Like my subjects I became a believer as an adult, and from the moment my spiritual journey began I have been intrigued with other lives as parables—which is another way of saying I’m drawn to how biography and history connect.
Because everyone—people of deep faith and people of no faith—should reasonably ask, “Does becoming a follower of Jesus have any discernible impact on our world?,” I’ve invited eight believers from the past to brief us on this very question, which I encounter all the time from the students I teach to the writers I read and the pundits I encounter in the media. In all these places and all too often I come across the view that our beliefs about human rights and human dignity, about social justice and freedom somehow just happened. Those who think that way appear unaware of how their own worldviews are profoundly connected to historical individuals whose Christian convictions followed up belief with action and in doing so revolutionized opinions in the past.
My hope in taking on this matter was that a critical historian’s rather than a philosopher’s or theologian’s understanding might help readers understand whether Christian belief has had an impact more good than evil, because that issue too is much talked about today. Thinking in terms of the cast of characters readers will encounter in Mere Believers, here are some questions: Did their Christianity change their country? Did reorienting their hearts and minds result in any measureable consequences for their culture? Was the world better or worse because of them?

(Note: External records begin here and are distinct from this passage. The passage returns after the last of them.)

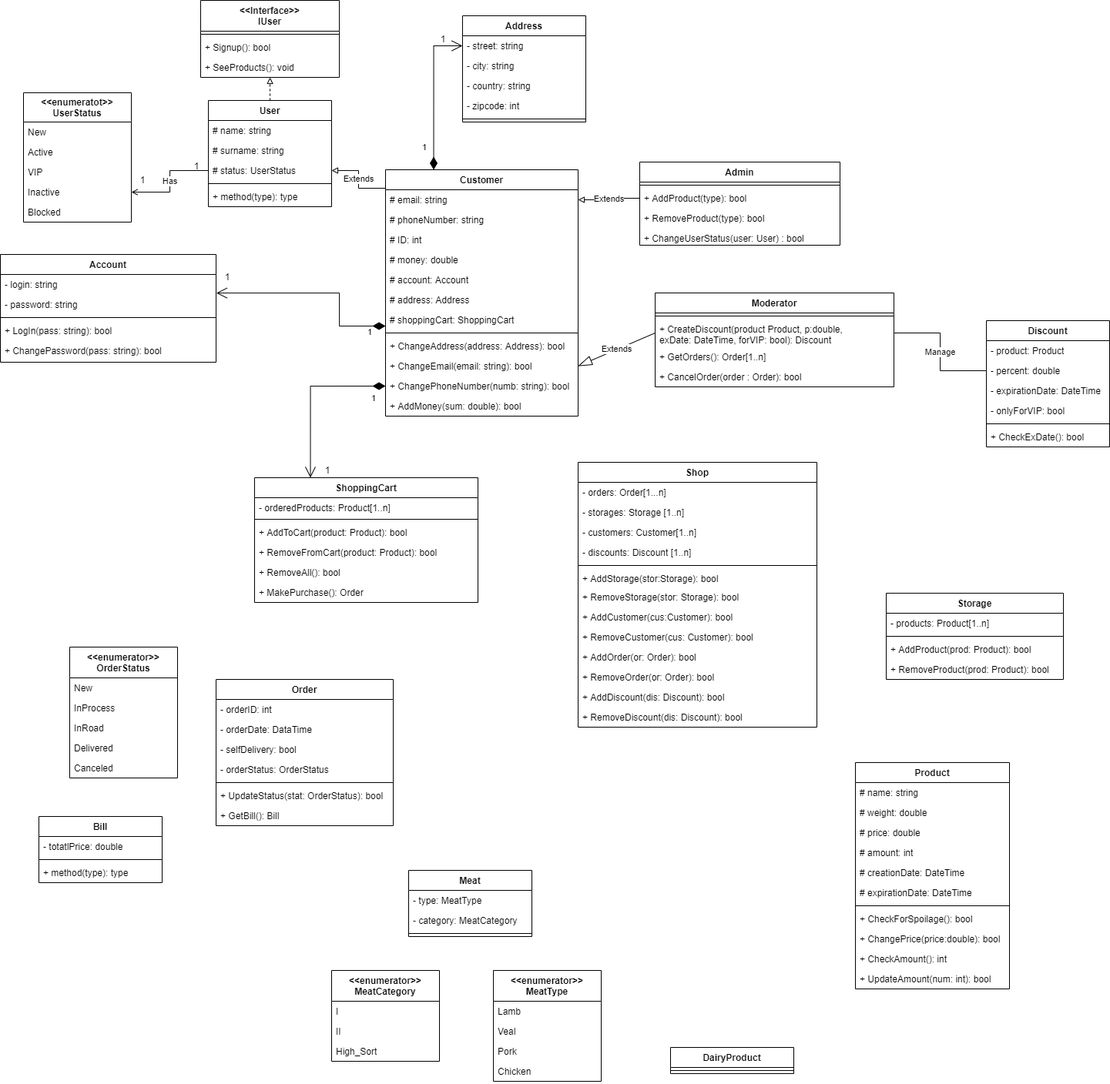
olh-msk/SigmaTask10 keeps this draw.io diagram as ShopConseptualUML.drawio.png. Above is the earlier version. Source tidied: cells renumbered, new cells last; positions are measured from the earlier drawing's top-left corner, leaving out a move shared by most shapes.
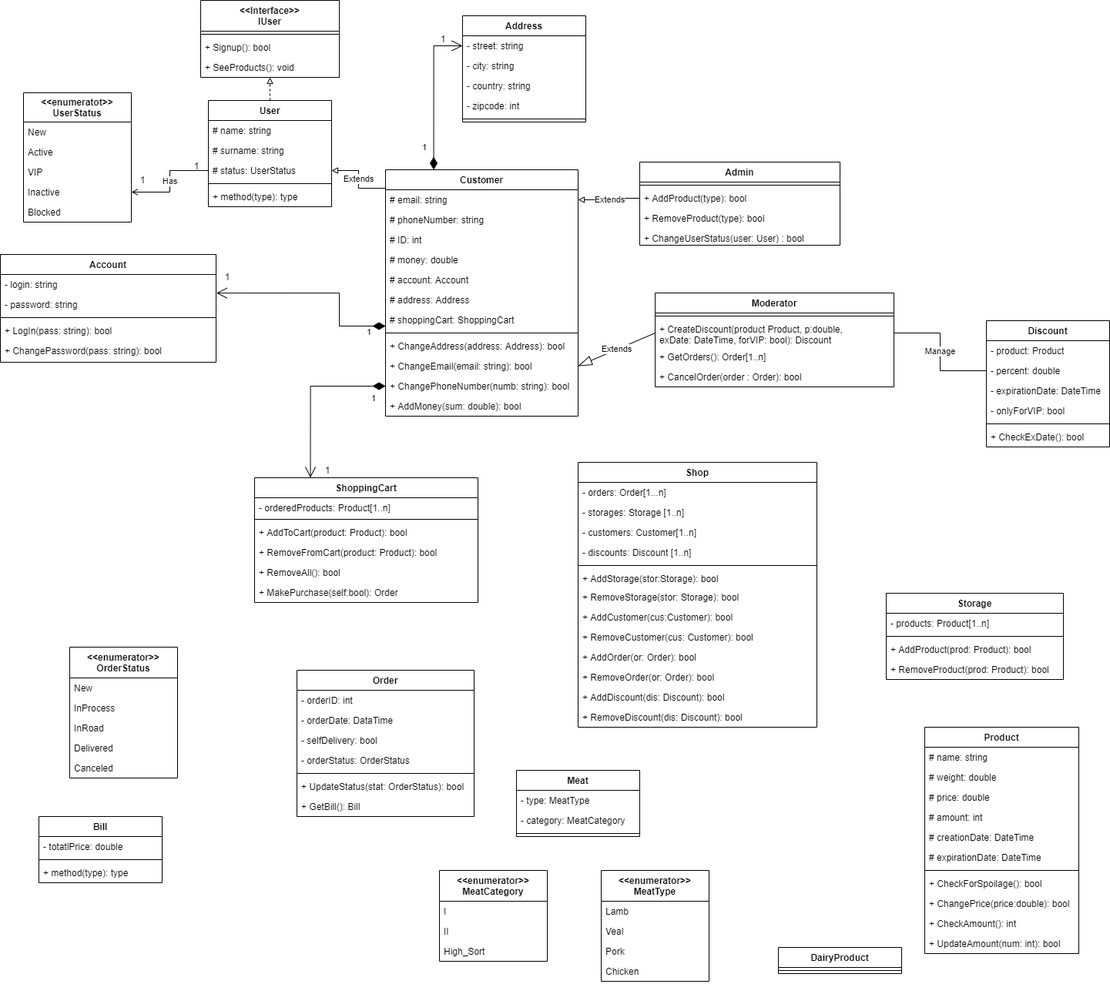
After the change.

Diff of the diagram source:
```diff
@@ -169,7 +169,7 @@
     <mxCell id="55" value="+ RemoveAll(): bool" style="text;strokeColor=none;fillColor=none;align=left;verticalAlign=top;spacingLeft=4;spacingRight=4;overflow=hidden;" parent="50" vertex="1">
       <mxGeometry y="110" width="290" height="26" as="geometry" />
     </mxCell>
-    <mxCell id="56" value="+ MakePurchase(): Order" style="text;strokeColor=none;fillColor=none;align=left;verticalAlign=top;spacingLeft=4;spacingRight=4;overflow=hidden;" parent="50" vertex="1">
+    <mxCell id="56" value="+ MakePurchase(self:bool): Order" style="text;strokeColor=none;fillColor=none;align=left;verticalAlign=top;spacingLeft=4;spacingRight=4;overflow=hidden;" parent="50" vertex="1">
       <mxGeometry y="136" width="290" height="26" as="geometry" />
     </mxCell>
     <mxCell id="57" value="&lt;&lt;enumeratot&gt;&gt;&#10;UserStatus" style="swimlane;fontStyle=1;horizontal=1;startSize=38;fillColor=none;" parent="1" vertex="1">
@@ -235,7 +235,7 @@
       <mxGeometry x="560" y="45" width="30" height="10" as="geometry" />
     </mxCell>
     <mxCell id="75" value="Product" style="swimlane;fontStyle=1;align=center;verticalAlign=top;horizontal=1;startSize=26;" parent="1" vertex="1">
-      <mxGeometry x="1110" y="990" width="200" height="294" as="geometry" />
+      <mxGeometry x="1200" y="944" width="200" height="294" as="geometry" />
     </mxCell>
     <mxCell id="76" value="# name: string" style="text;strokeColor=none;fillColor=none;align=left;verticalAlign=top;spacingLeft=4;spacingRight=4;overflow=hidden;" parent="75" vertex="1">
       <mxGeometry y="26" width="200" height="26" as="geometry" />
@@ -283,7 +283,7 @@
       <mxGeometry y="60" width="160" height="26" as="geometry" />
     </mxCell>
     <mxCell id="91" value="Order" style="swimlane;fontStyle=1;align=center;verticalAlign=top;horizontal=1;startSize=26;" parent="1" vertex="1">
-      <mxGeometry x="280" y="882" width="230" height="190" as="geometry" />
+      <mxGeometry x="385" y="870" width="230" height="190" as="geometry" />
     </mxCell>
     <mxCell id="92" value="- orderID: int" style="text;strokeColor=none;fillColor=none;align=left;verticalAlign=top;spacingLeft=4;spacingRight=4;overflow=hidden;" parent="91" vertex="1">
       <mxGeometry y="26" width="230" height="26" as="geometry" />
@@ -400,7 +400,7 @@
       <mxGeometry x="410" y="605" width="30" height="10" as="geometry" />
     </mxCell>
     <mxCell id="130" value="Meat" style="swimlane;fontStyle=1;align=center;verticalAlign=top;horizontal=1;startSize=26;" parent="1" vertex="1">
-      <mxGeometry x="530" y="1130" width="160" height="86" as="geometry" />
+      <mxGeometry x="670" y="1000" width="160" height="86" as="geometry" />
     </mxCell>
     <mxCell id="131" value="- type: MeatType" style="text;strokeColor=none;fillColor=none;align=left;verticalAlign=top;spacingLeft=4;spacingRight=4;overflow=hidden;" parent="130" vertex="1">
       <mxGeometry y="26" width="160" height="26" as="geometry" />
@@ -412,13 +412,13 @@
       <mxGeometry y="78" width="160" height="8" as="geometry" />
     </mxCell>
     <mxCell id="134" value="DairyProduct" style="swimlane;fontStyle=1;align=center;verticalAlign=top;horizontal=1;startSize=26;" parent="1" vertex="1">
-      <mxGeometry x="870" y="1360" width="160" height="34" as="geometry" />
+      <mxGeometry x="1010" y="1230" width="160" height="34" as="geometry" />
     </mxCell>
     <mxCell id="135" style="line;strokeWidth=1;fillColor=none;align=left;verticalAlign=middle;spacingTop=-1;spacingLeft=3;spacingRight=3;labelPosition=right;" parent="134" vertex="1">
       <mxGeometry y="26" width="160" height="8" as="geometry" />
     </mxCell>
     <mxCell id="136" value="&lt;&lt;enumerator&gt;&gt;&#10;MeatCategory" style="swimlane;fontStyle=1;horizontal=1;startSize=40;fillColor=none;" parent="1" vertex="1">
-      <mxGeometry x="430" y="1260" width="140" height="118" as="geometry" />
+      <mxGeometry x="570" y="1130" width="140" height="118" as="geometry" />
     </mxCell>
     <mxCell id="137" value="I" style="text;strokeColor=none;fillColor=none;align=left;verticalAlign=top;spacingLeft=4;spacingRight=4;overflow=hidden;" parent="136" vertex="1">
       <mxGeometry y="40" width="140" height="26" as="geometry" />
@@ -430,7 +430,7 @@
       <mxGeometry y="92" width="140" height="26" as="geometry" />
     </mxCell>
     <mxCell id="140" value="&lt;&lt;enumerator&gt;&gt;&#10;MeatType" style="swimlane;fontStyle=1;horizontal=1;startSize=40;fillColor=none;" parent="1" vertex="1">
-      <mxGeometry x="640" y="1260" width="140" height="144" as="geometry" />
+      <mxGeometry x="780" y="1130" width="140" height="144" as="geometry" />
     </mxCell>
     <mxCell id="141" value="Lamb" style="text;strokeColor=none;fillColor=none;align=left;verticalAlign=top;spacingLeft=4;spacingRight=4;overflow=hidden;" parent="140" vertex="1">
       <mxGeometry y="40" width="140" height="26" as="geometry" />
```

In previous scholarly research and publications for a popular audience I had come across each of these characters and in almost every instance felt dissatisfied. Most of the Christian work on them lacks critical analysis of the evidence. Where it existed I remained underwhelmed by much of the scholarly work on my subjects, for too often they were made to serve another agenda. In response, my approach was to make them neither better nor worse than the story told by the surviving documents. Throughout the research for Mere Believers I have used the same scholarly approach I did in my academic work—reading original sources and the best and most recent scholarship on the subjects.
A teacher of Jewish law heard Jesus give a particularly profound answer in a debate, and so asked him, “Of all the commandments, which is the most important? ‘The most important one,’ answered Jesus, ‘is this: ‘Hear, O Israel, the Lord our God, the Lord is one. Love the Lord your God with all your heart and with all your soul and with all your mind and with all your strength.’ The second is this: ‘Love your neighbor as yourself. There is no commandment greater than these’” Mere Believers demonstrates how faithful lives—lives evidencing hearts and minds at work—offer poignant models for spiritual formation. Mere Believers is also an attempt on my part to love my neighbor as myself.